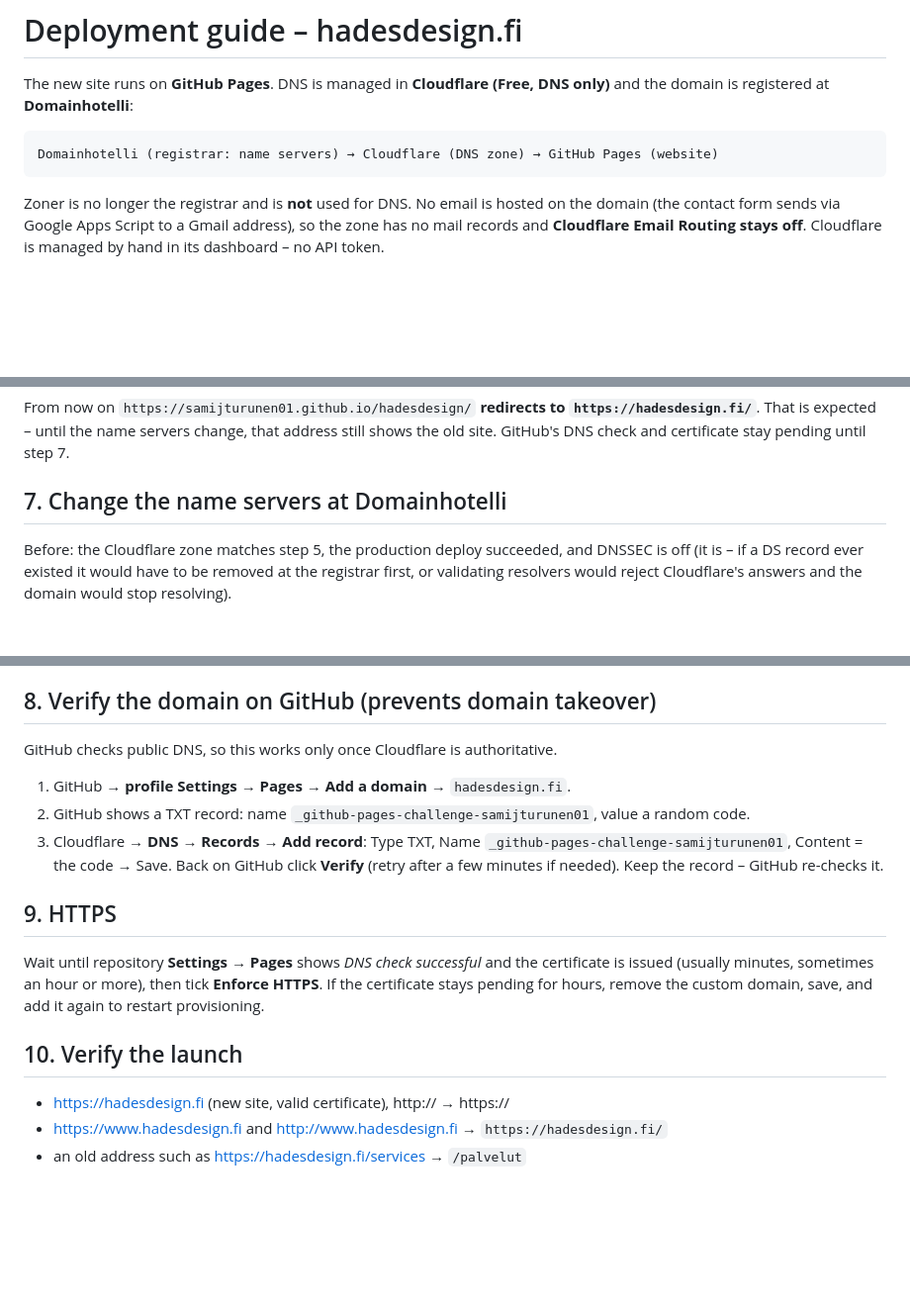
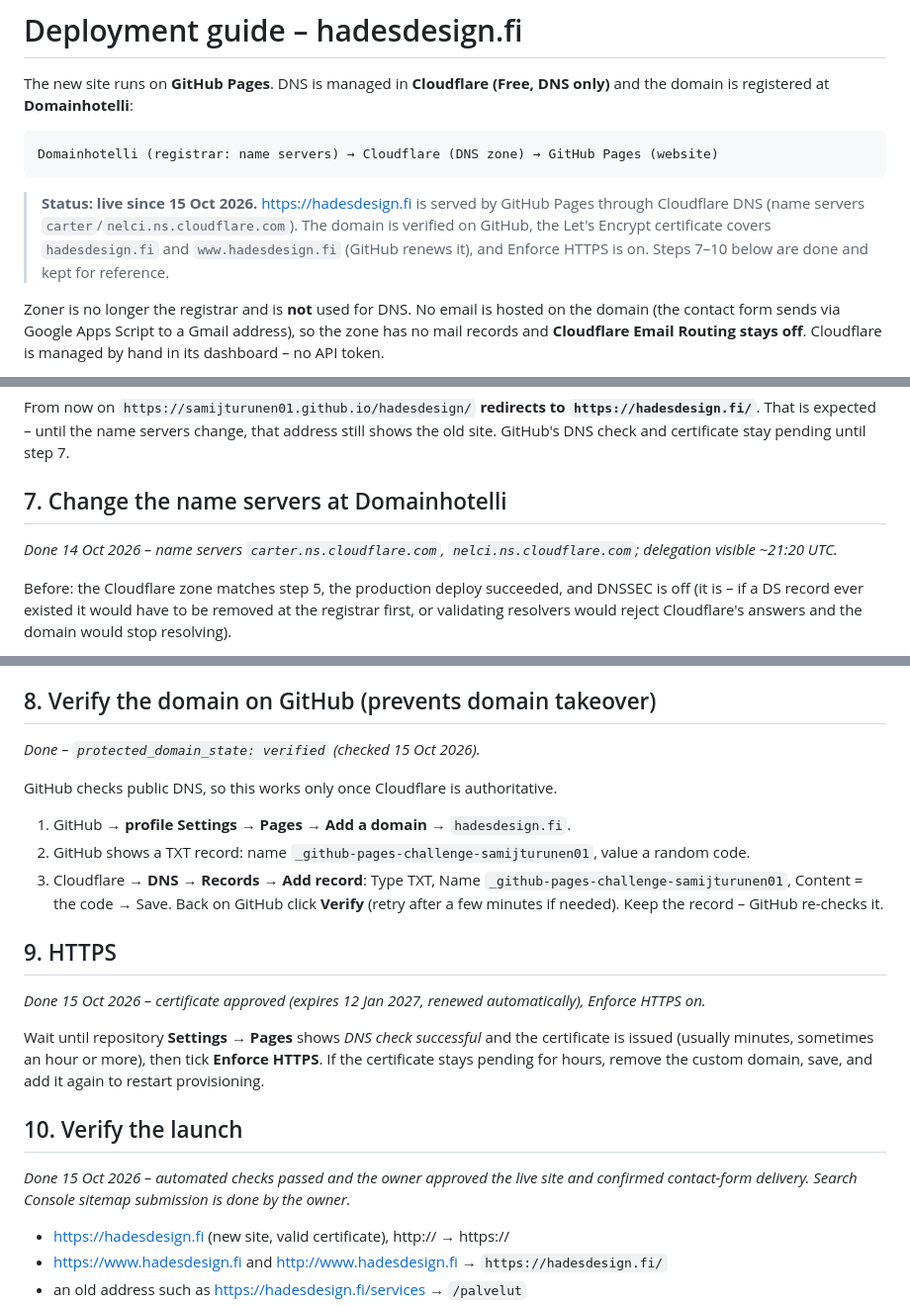
Before and after one commit to samijturunen01/hadesdesign, a Markdown page: docs/DEPLOYMENT.md, 3 parts joined by grey strips. Shown at 99% size. Rendered like a GitHub page; blank space fills up the shorter version.

````diff
--- a/docs/DEPLOYMENT.md
+++ b/docs/DEPLOYMENT.md
@@ -6,6 +6,11 @@ domain is registered at **Domainhotelli**:
 ```
 Domainhotelli (registrar: name servers) → Cloudflare (DNS zone) → GitHub Pages (website)
 ```
+
+> **Status: live since 15 Oct 2026.** https://hadesdesign.fi is served by GitHub Pages through
+> Cloudflare DNS (name servers `carter`/`nelci.ns.cloudflare.com`). The domain is verified on GitHub,
+> the Let's Encrypt certificate covers `hadesdesign.fi` and `www.hadesdesign.fi` (GitHub renews it),
+> and Enforce HTTPS is on. Steps 7–10 below are done and kept for reference.
 
 Zoner is no longer the registrar and is **not** used for DNS. No email is hosted on the domain
 (the contact form sends via Google Apps Script to a Gmail address), so the zone has no mail records
@@ -128,6 +133,8 @@ check and certificate stay pending until step 7.
 
 ## 7. Change the name servers at Domainhotelli
 
+*Done 14 Oct 2026 – name servers `carter.ns.cloudflare.com`, `nelci.ns.cloudflare.com`; delegation visible ~21:20 UTC.*
+
 Before: the Cloudflare zone matches step 5, the production deploy succeeded, and DNSSEC is off (it
 is – if a DS record ever existed it would have to be removed at the registrar first, or validating
 resolvers would reject Cloudflare's answers and the domain would stop resolving).
@@ -143,6 +150,8 @@ resolvers would reject Cloudflare's answers and the domain would stop resolving)
 
 ## 8. Verify the domain on GitHub (prevents domain takeover)
 
+*Done – `protected_domain_state: verified` (checked 15 Oct 2026).*
+
 GitHub checks public DNS, so this works only once Cloudflare is authoritative.
 
 1. GitHub → **profile Settings → Pages → Add a domain** → `hadesdesign.fi`.
@@ -153,11 +162,16 @@ GitHub checks public DNS, so this works only once Cloudflare is authoritative.
 
 ## 9. HTTPS
 
+*Done 15 Oct 2026 – certificate approved (expires 12 Jan 2027, renewed automatically), Enforce HTTPS on.*
+
 Wait until repository **Settings → Pages** shows *DNS check successful* and the certificate is issued
 (usually minutes, sometimes an hour or more), then tick **Enforce HTTPS**. If the certificate stays
 pending for hours, remove the custom domain, save, and add it again to restart provisioning.
 
 ## 10. Verify the launch
+
+*Done 15 Oct 2026 – automated checks passed and the owner approved the live site and confirmed
+contact-form delivery. Search Console sitemap submission is done by the owner.*
 
 - https://hadesdesign.fi (new site, valid certificate), http:// → https://
 - https://www.hadesdesign.fi and http://www.hadesdesign.fi → `https://hadesdesign.fi/`
````
Also changed, not shown: docs/PROJECT_STATUS.md (+19 -6 lines).
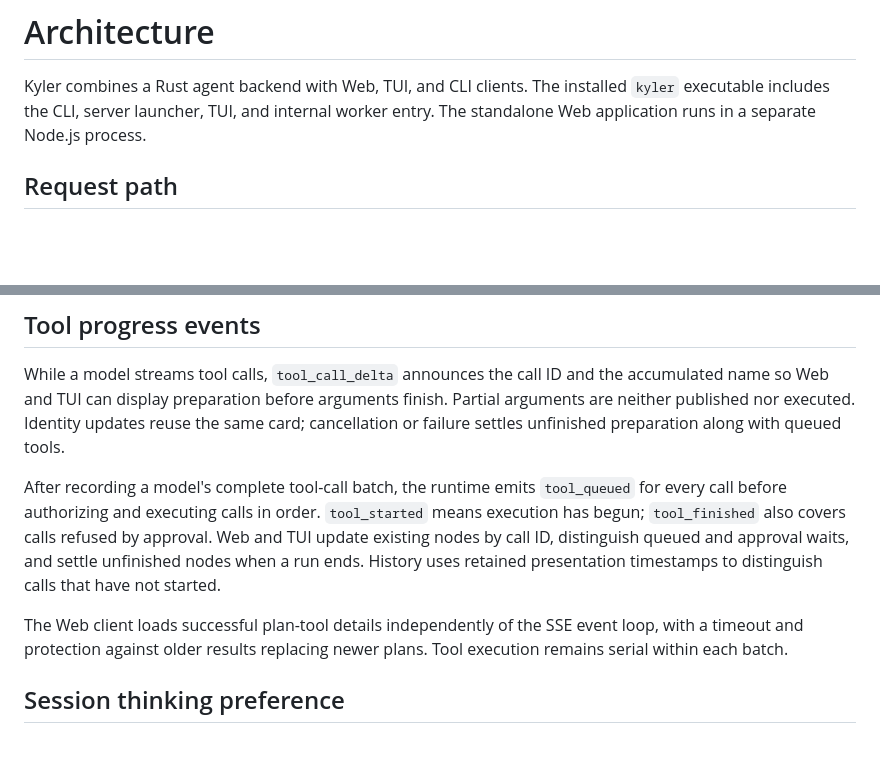
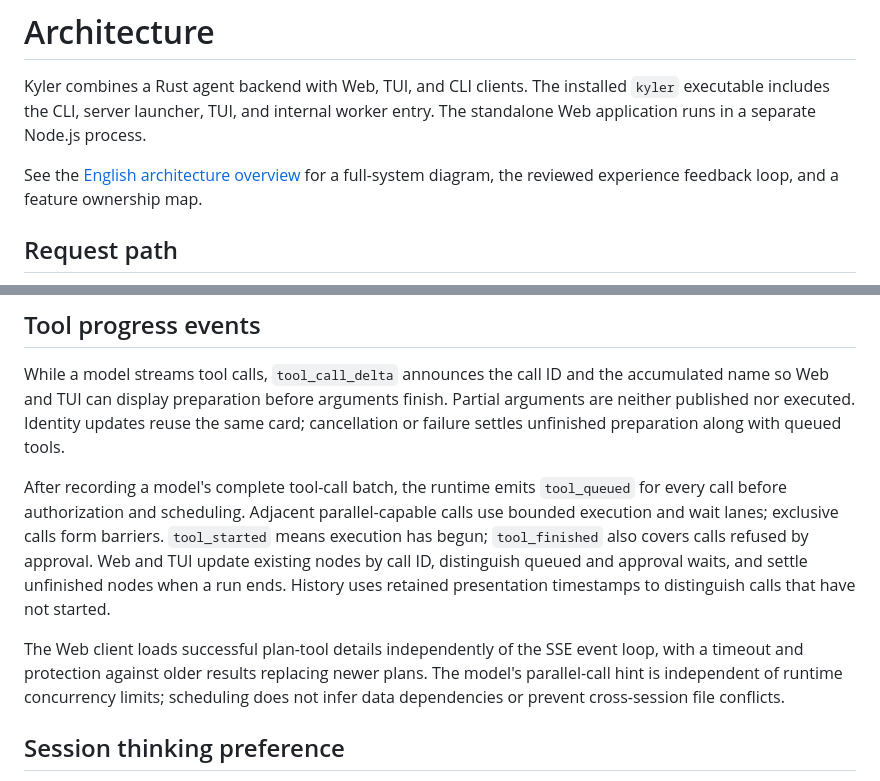
Before and after one commit to yeskyler/Kyler, a Markdown page: docs/architecture.md, 2 parts joined by grey strips. Drawn GitHub-style; blank space fills up the shorter version.

```diff
--- a/docs/architecture.md
+++ b/docs/architecture.md
@@ -3,6 +3,9 @@
 Kyler combines a Rust agent backend with Web, TUI, and CLI clients. The installed
 `kyler` executable includes the CLI, server launcher, TUI, and internal worker entry.
 The standalone Web application runs in a separate Node.js process.
+
+See the [English architecture overview](agent-architecture.md) for a full-system
+diagram, the reviewed experience feedback loop, and a feature ownership map.
 
 ## Request path
 
@@ -406,15 +409,17 @@ Partial arguments are neither published nor executed. Identity updates reuse the
 card; cancellation or failure settles unfinished preparation along with queued tools.
 
 After recording a model's complete tool-call batch, the runtime emits `tool_queued` for
-every call before authorizing and executing calls in order. `tool_started` means
+every call before authorization and scheduling. Adjacent parallel-capable calls use
+bounded execution and wait lanes; exclusive calls form barriers. `tool_started` means
 execution has begun; `tool_finished` also covers calls refused by approval. Web and TUI
 update existing nodes by call ID, distinguish queued and approval waits, and settle
 unfinished nodes when a run ends. History uses retained presentation timestamps to
 distinguish calls that have not started.
 
 The Web client loads successful plan-tool details independently of the SSE event loop,
-with a timeout and protection against older results replacing newer plans. Tool
-execution remains serial within each batch.
+with a timeout and protection against older results replacing newer plans. The
+model's parallel-call hint is independent of runtime concurrency limits; scheduling
+does not infer data dependencies or prevent cross-session file conflicts.
 
 ## Session thinking preference
 
```
Also changed, not shown: README.md (+12 -10 lines), README.zh-CN.md (+12 -10 lines), docs/agent-architecture.md (added, +211 -0 lines), demo/example.png (added), 1 other file.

**Required work:**
The lines holding the word "nelci" are the answer. Pull them out of the records and copy them.

**Worked solution:**
+> Cloudflare DNS (name servers `carter`/`nelci.ns.cloudflare.com`). The domain is verified on GitHub,
+*Done 14 Oct 2026 – name servers `carter.ns.cloudflare.com`, `nelci.ns.cloudflare.com`; delegation visible ~21:20 UTC.*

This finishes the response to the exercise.